Top of Listed entries

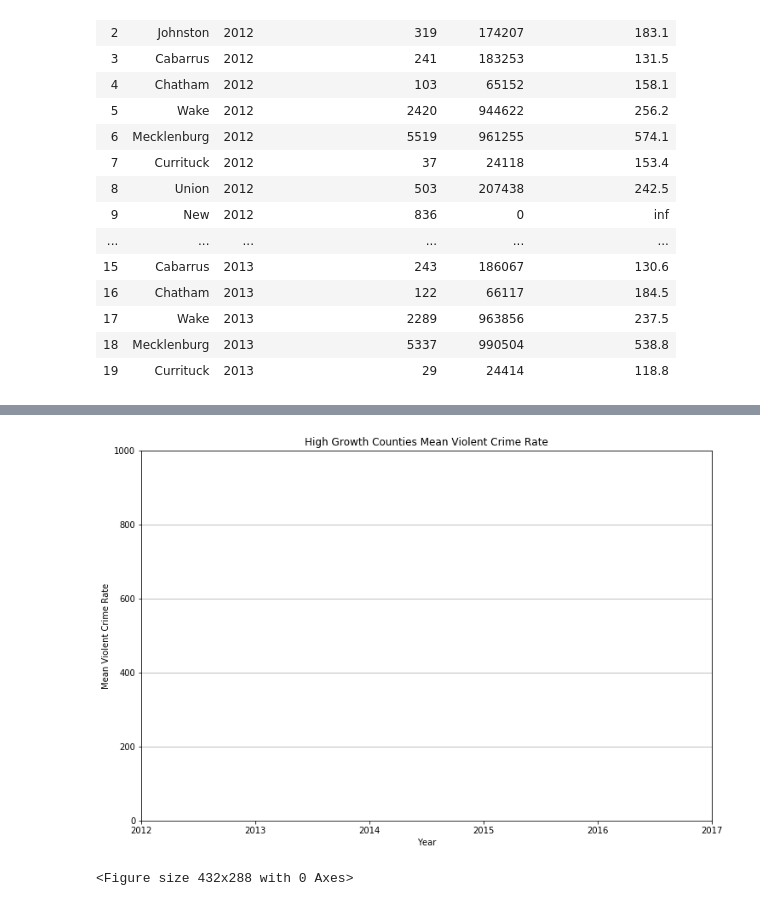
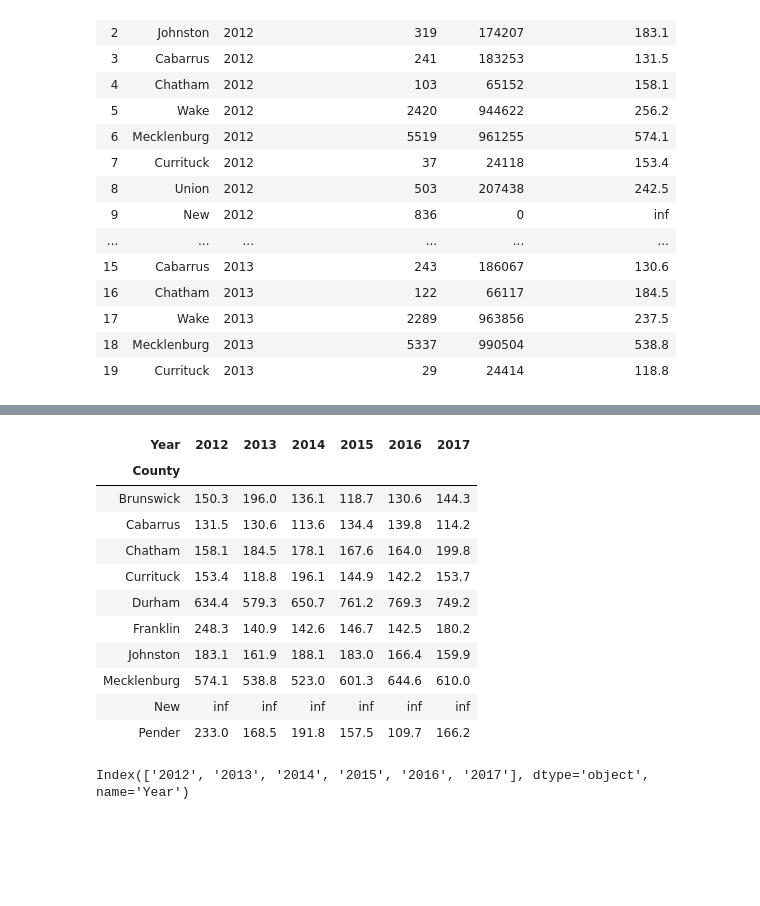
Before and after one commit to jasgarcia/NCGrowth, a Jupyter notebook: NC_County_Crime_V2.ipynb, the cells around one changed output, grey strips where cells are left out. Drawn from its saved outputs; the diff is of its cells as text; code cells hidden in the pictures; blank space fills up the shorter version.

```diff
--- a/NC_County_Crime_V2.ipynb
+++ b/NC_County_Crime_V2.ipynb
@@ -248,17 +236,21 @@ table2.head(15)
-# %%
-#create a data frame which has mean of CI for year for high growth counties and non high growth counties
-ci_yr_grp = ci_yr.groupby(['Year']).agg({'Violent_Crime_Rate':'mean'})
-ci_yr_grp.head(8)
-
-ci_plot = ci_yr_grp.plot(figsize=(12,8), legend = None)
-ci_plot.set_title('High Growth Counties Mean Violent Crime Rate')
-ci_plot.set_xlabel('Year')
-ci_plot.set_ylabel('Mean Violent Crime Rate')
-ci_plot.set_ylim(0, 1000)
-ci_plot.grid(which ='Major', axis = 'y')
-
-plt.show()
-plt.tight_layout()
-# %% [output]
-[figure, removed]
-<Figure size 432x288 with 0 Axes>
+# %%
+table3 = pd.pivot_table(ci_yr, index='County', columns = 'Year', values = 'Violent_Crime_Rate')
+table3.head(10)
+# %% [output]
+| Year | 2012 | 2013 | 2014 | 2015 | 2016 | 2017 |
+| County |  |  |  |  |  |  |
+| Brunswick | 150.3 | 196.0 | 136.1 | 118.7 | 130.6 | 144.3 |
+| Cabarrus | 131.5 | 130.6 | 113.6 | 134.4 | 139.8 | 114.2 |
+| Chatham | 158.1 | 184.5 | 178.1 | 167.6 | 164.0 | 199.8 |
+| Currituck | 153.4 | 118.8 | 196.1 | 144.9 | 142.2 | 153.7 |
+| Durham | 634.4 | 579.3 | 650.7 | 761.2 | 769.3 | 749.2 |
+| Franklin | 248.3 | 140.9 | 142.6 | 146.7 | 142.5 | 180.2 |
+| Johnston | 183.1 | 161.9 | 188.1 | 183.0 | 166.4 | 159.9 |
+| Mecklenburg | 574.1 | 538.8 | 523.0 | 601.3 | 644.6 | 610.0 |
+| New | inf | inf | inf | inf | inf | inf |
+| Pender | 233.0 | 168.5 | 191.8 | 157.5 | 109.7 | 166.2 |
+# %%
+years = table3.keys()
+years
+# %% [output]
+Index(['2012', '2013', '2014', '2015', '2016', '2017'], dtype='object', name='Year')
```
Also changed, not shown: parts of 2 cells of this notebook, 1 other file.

Bottom of Listed entries
Top of Listed entries

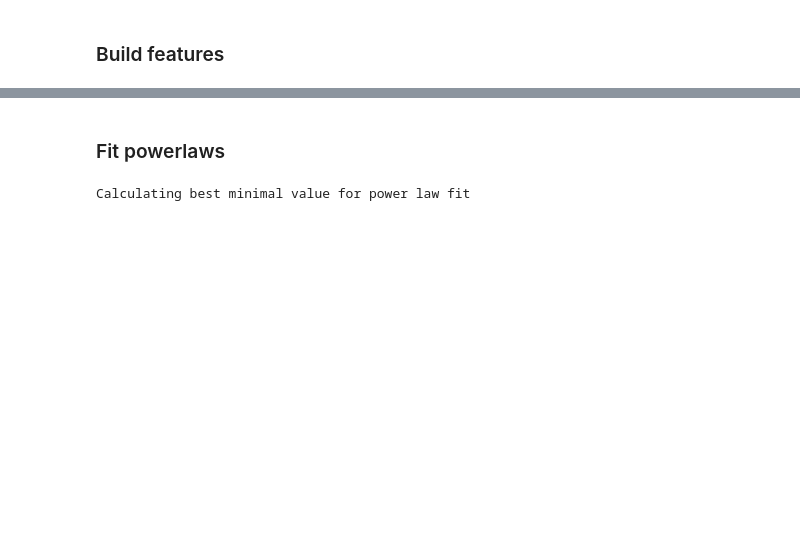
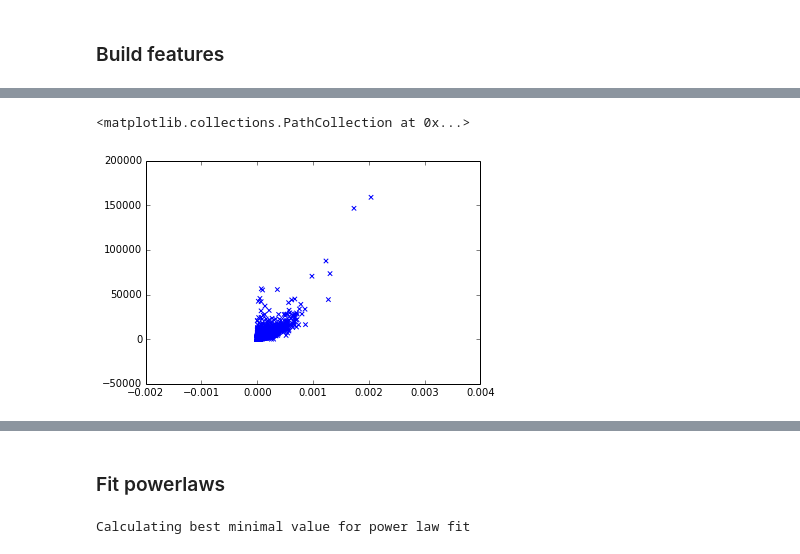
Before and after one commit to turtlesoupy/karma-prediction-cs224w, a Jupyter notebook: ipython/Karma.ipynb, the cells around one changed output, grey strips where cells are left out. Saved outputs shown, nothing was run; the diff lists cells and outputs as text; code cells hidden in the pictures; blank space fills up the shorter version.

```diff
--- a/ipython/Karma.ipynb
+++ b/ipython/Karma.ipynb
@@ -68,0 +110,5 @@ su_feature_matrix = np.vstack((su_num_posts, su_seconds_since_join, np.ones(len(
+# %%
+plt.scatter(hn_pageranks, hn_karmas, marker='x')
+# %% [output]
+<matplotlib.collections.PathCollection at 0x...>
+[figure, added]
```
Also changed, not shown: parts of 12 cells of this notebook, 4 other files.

Bottom of Listed entries
Top of Listed entries

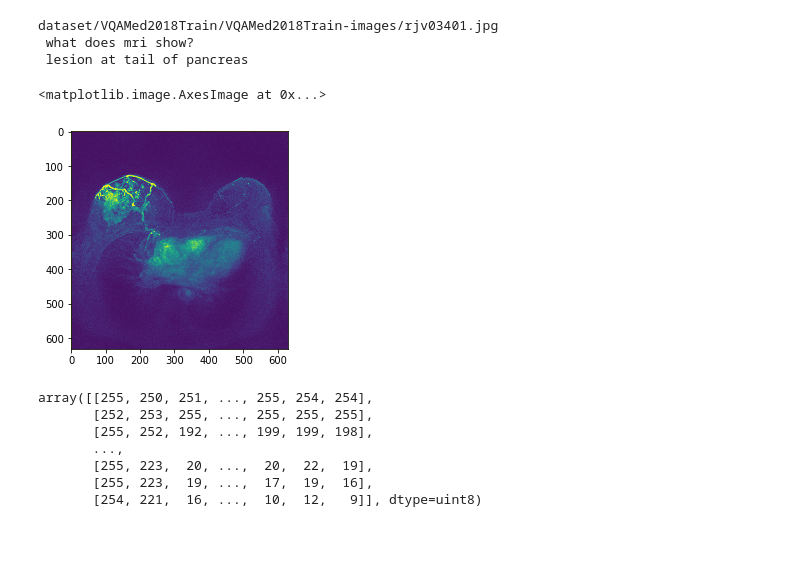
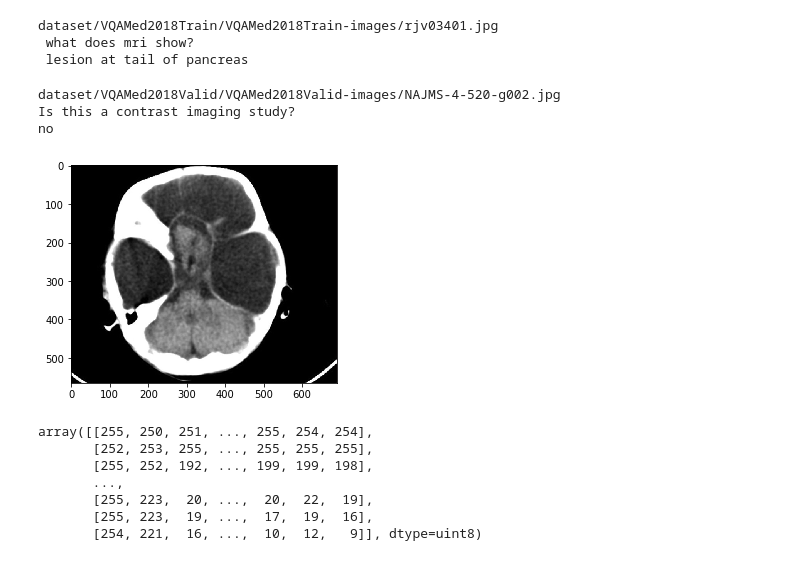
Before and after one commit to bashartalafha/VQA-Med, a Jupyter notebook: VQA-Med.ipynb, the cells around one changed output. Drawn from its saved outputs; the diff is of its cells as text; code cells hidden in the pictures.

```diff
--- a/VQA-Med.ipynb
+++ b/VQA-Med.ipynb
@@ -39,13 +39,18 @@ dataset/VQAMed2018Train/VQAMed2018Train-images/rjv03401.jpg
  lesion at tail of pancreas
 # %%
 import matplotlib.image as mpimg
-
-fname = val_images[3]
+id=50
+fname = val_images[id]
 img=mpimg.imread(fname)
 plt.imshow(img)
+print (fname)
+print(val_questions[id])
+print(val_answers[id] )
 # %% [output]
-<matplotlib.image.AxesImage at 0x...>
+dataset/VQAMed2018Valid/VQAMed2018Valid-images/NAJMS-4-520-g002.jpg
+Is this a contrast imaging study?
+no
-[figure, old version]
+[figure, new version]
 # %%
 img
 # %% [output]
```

Bottom of Listed entries

# Problem
Using the records above, select and copy every line that has the word "which".

# Solved exercise
-#create a data frame which has mean of CI for year for high growth counties and non high growth counties
-ci_plot.grid(which ='Major', axis = 'y')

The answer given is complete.